ANAMAD Ltd., Sussex Innovation Centre, Science Park Square, Falmer, Brighton BN1 9SB, UK
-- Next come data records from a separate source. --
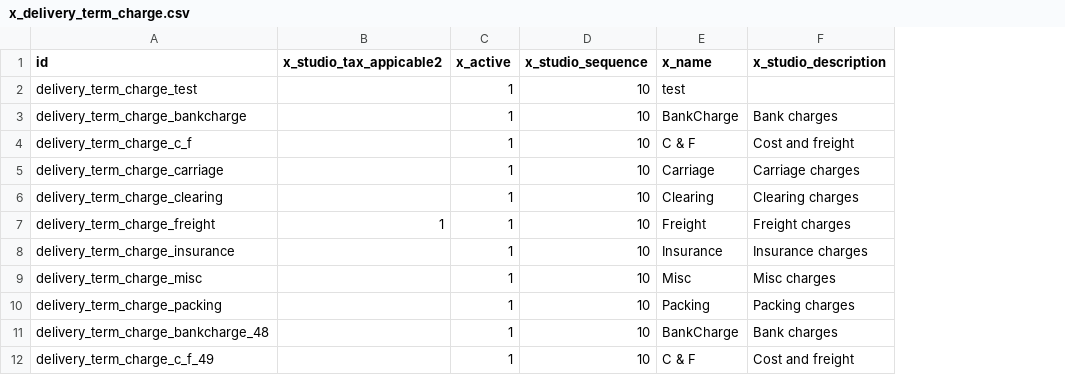
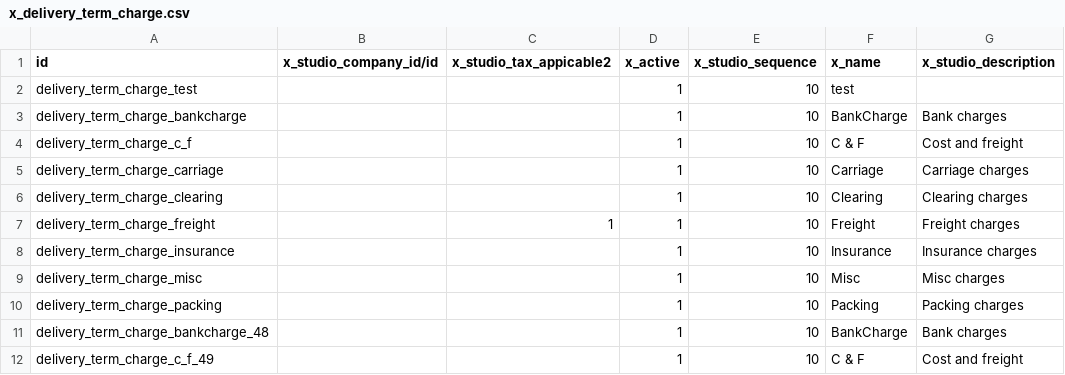
Before and after one commit to sanjayaWjinasena/Jinasena_MasterData_Purchase, a CSV file: data/x_delivery_term_charge.csv, drawn as a sheet; only a part is shown; the diff names each change by its address in the sheet, - before the commit and + after, or states it on an @@ line.

```diff
--- a/data/x_delivery_term_charge.csv
+++ b/data/x_delivery_term_charge.csv
+column B (x_studio_company_id/id), empty
```
Also changed, not shown: data/x_delivery_terms.csv, data/x_import_charges.csv, 14 other files.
Interests: nanostructured carbon materials for biomedical and environmental applications; liquid-phase adsorption of biomolecules; mechanism of biocompatibility; medical devices for regenerative medicine and tissue engineering; tissue scaffolds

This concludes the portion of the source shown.